■ **GOAL OF THE EXERCISE**:
Wherever the string "color" appears in a line of the listing below, report that line.

■ **DATA FOR THIS TASK**:
■ ■ ■ ■ ■ ■ ■

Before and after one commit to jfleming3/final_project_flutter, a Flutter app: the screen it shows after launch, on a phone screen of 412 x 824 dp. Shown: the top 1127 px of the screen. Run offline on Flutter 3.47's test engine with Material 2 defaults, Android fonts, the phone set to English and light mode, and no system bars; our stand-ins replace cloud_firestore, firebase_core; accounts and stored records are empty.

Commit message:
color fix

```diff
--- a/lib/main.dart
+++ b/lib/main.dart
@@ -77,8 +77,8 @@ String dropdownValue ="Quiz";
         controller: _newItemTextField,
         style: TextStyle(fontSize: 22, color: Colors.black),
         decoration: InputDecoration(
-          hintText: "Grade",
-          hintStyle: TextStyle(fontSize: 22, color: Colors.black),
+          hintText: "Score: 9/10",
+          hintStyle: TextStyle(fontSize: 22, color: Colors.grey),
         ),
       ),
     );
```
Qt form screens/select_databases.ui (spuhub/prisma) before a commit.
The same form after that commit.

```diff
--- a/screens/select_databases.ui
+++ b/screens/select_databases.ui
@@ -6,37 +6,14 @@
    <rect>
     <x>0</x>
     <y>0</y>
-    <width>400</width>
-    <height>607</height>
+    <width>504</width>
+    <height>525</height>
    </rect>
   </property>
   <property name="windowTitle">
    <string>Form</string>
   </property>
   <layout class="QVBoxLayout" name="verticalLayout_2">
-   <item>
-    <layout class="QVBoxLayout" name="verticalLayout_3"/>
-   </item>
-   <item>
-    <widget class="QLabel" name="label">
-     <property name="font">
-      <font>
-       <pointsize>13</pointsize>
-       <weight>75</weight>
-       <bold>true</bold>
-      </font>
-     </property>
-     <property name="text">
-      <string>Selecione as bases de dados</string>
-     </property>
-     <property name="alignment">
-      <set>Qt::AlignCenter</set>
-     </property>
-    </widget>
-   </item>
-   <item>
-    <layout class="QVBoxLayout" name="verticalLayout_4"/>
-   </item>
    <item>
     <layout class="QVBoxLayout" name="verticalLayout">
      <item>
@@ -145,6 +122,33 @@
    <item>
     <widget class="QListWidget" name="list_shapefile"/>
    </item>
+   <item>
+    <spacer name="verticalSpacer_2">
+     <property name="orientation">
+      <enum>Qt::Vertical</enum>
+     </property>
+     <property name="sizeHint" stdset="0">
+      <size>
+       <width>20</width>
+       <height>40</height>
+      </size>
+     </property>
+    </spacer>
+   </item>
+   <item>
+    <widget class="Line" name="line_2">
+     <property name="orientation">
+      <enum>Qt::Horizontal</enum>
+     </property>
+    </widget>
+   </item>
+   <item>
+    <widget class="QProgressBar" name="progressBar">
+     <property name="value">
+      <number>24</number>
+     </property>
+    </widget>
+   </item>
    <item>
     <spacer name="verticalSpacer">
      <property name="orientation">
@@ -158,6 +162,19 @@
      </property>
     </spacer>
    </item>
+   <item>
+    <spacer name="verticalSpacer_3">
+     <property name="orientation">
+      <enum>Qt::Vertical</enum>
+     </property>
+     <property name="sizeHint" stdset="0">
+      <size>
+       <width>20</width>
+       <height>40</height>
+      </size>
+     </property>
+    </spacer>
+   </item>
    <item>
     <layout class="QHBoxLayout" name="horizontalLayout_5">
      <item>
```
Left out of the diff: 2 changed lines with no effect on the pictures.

■ ■ ■ ■ ■ ■ ■

■ **RESPONSE FOR THIS EXERCISE**:
color fix
         style: TextStyle(fontSize: 22, color: Colors.black),
-          hintStyle: TextStyle(fontSize: 22, color: Colors.black),
+          hintStyle: TextStyle(fontSize: 22, color: Colors.grey),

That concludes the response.